+++ Data extract
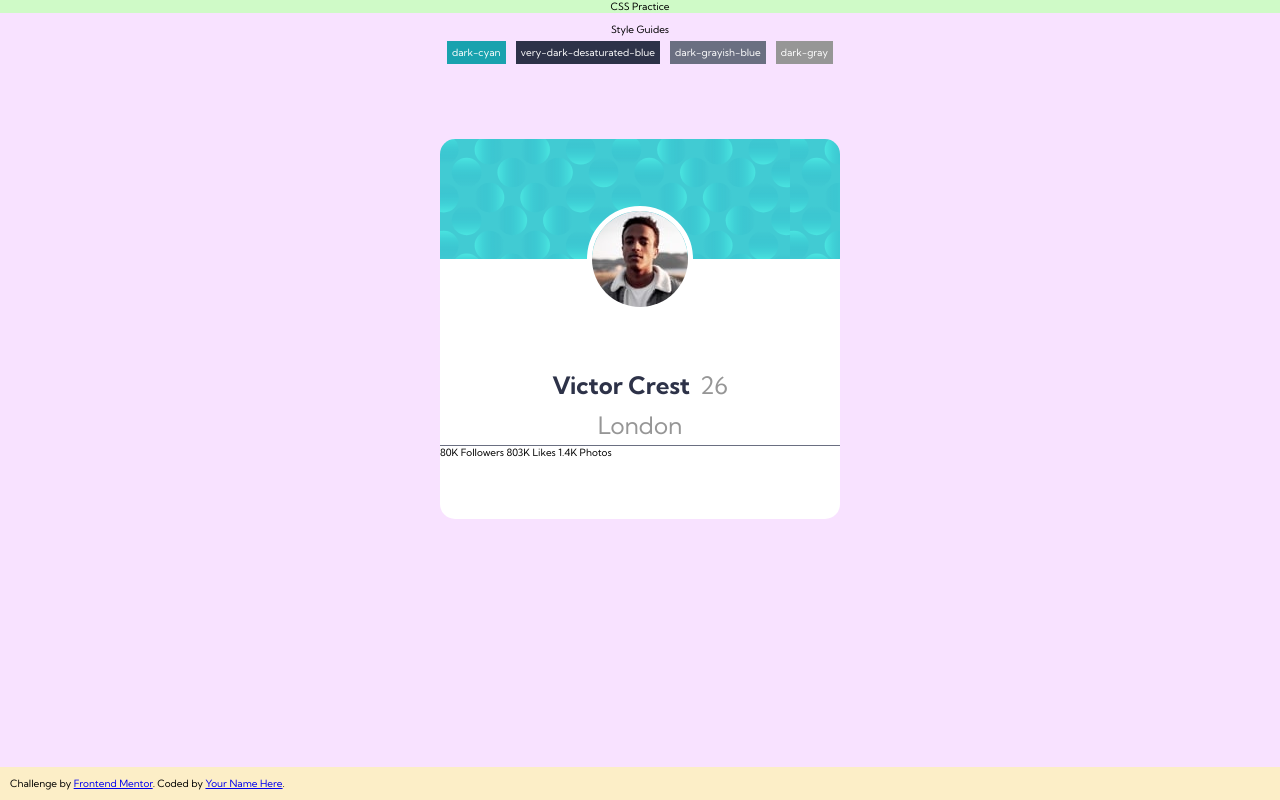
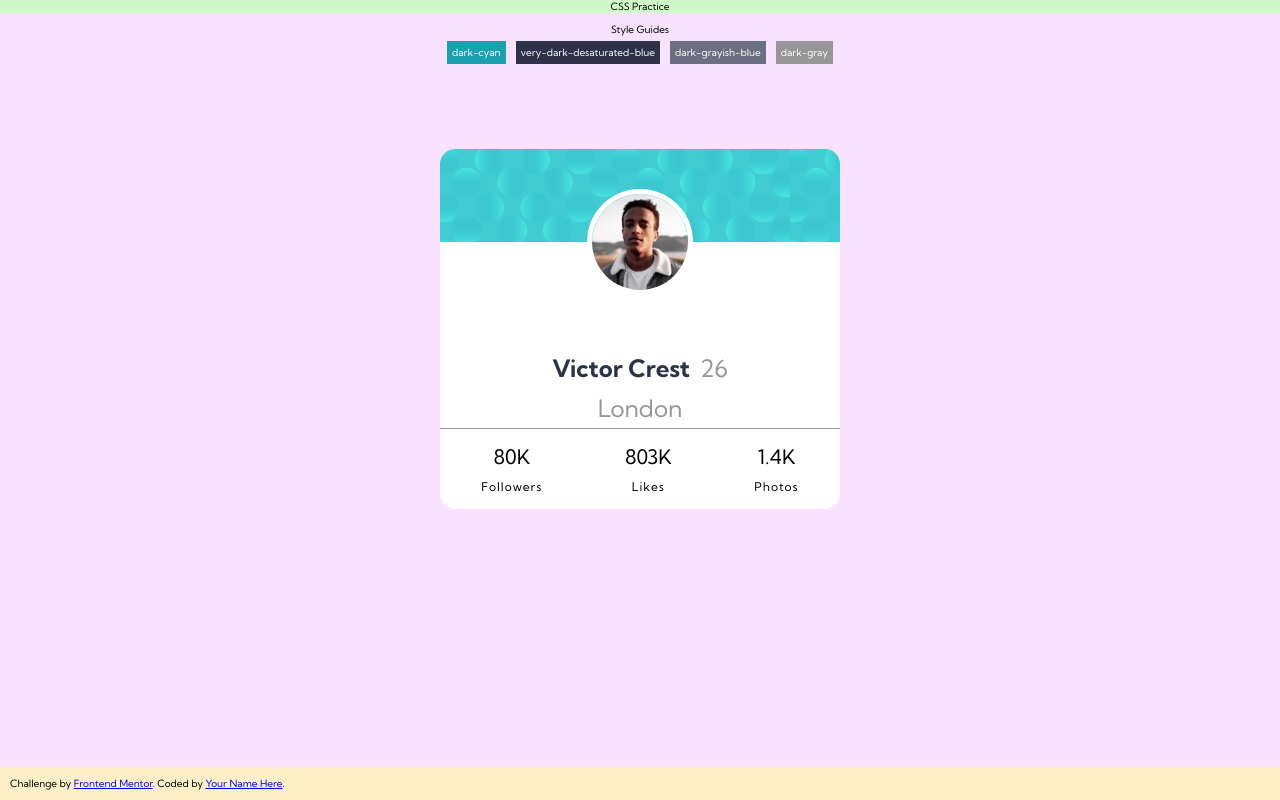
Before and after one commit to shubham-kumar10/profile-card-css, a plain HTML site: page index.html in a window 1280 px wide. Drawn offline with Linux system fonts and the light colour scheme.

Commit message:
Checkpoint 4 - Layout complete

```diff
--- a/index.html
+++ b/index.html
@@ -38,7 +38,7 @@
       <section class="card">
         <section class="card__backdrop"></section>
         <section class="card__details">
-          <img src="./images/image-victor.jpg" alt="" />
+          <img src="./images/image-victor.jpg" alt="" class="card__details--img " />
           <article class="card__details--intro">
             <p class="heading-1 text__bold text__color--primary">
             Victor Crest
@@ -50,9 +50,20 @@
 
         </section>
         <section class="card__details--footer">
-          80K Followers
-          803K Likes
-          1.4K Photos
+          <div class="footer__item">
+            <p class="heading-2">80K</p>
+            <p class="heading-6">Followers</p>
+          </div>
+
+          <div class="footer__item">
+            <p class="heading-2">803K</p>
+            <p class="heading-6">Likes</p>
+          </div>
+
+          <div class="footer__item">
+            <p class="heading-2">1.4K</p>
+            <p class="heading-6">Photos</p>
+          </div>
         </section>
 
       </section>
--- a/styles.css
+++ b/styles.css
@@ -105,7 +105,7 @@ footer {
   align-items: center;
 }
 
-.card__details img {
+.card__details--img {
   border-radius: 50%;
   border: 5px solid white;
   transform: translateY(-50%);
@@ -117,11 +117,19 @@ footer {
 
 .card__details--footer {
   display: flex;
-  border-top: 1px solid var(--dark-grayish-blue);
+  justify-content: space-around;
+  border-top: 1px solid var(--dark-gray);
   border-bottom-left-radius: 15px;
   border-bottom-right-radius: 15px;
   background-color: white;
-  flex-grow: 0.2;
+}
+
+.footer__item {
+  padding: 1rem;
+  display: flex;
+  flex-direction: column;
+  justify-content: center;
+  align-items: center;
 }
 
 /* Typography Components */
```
++++++
● What is needed: Here the job is to print all the data exactly, skipping any image.

● Worked solution:
Before and after one commit to shubham-kumar10/profile-card-css, a plain HTML site: page index.html in a window 1280 px wide. Drawn offline with Linux system fonts and the light colour scheme.

Commit message:
Checkpoint 4 - Layout complete

```diff
--- a/index.html
+++ b/index.html
@@ -38,7 +38,7 @@
       <section class="card">
         <section class="card__backdrop"></section>
         <section class="card__details">
-          <img src="./images/image-victor.jpg" alt="" />
+          <img src="./images/image-victor.jpg" alt="" class="card__details--img " />
           <article class="card__details--intro">
             <p class="heading-1 text__bold text__color--primary">
             Victor Crest
@@ -50,9 +50,20 @@
 
         </section>
         <section class="card__details--footer">
-          80K Followers
-          803K Likes
-          1.4K Photos
+          <div class="footer__item">
+            <p class="heading-2">80K</p>
+            <p class="heading-6">Followers</p>
+          </div>
+
+          <div class="footer__item">
+            <p class="heading-2">803K</p>
+            <p class="heading-6">Likes</p>
+          </div>
+
+          <div class="footer__item">
+            <p class="heading-2">1.4K</p>
+            <p class="heading-6">Photos</p>
+          </div>
         </section>
 
       </section>
--- a/styles.css
+++ b/styles.css
@@ -105,7 +105,7 @@ footer {
   align-items: center;
 }
 
-.card__details img {
+.card__details--img {
   border-radius: 50%;
   border: 5px solid white;
   transform: translateY(-50%);
@@ -117,11 +117,19 @@ footer {
 
 .card__details--footer {
   display: flex;
-  border-top: 1px solid var(--dark-grayish-blue);
+  justify-content: space-around;
+  border-top: 1px solid var(--dark-gray);
   border-bottom-left-radius: 15px;
   border-bottom-right-radius: 15px;
   background-color: white;
-  flex-grow: 0.2;
+}
+
+.footer__item {
+  padding: 1rem;
+  display: flex;
+  flex-direction: column;
+  justify-content: center;
+  align-items: center;
 }
 
 /* Typography Components */
```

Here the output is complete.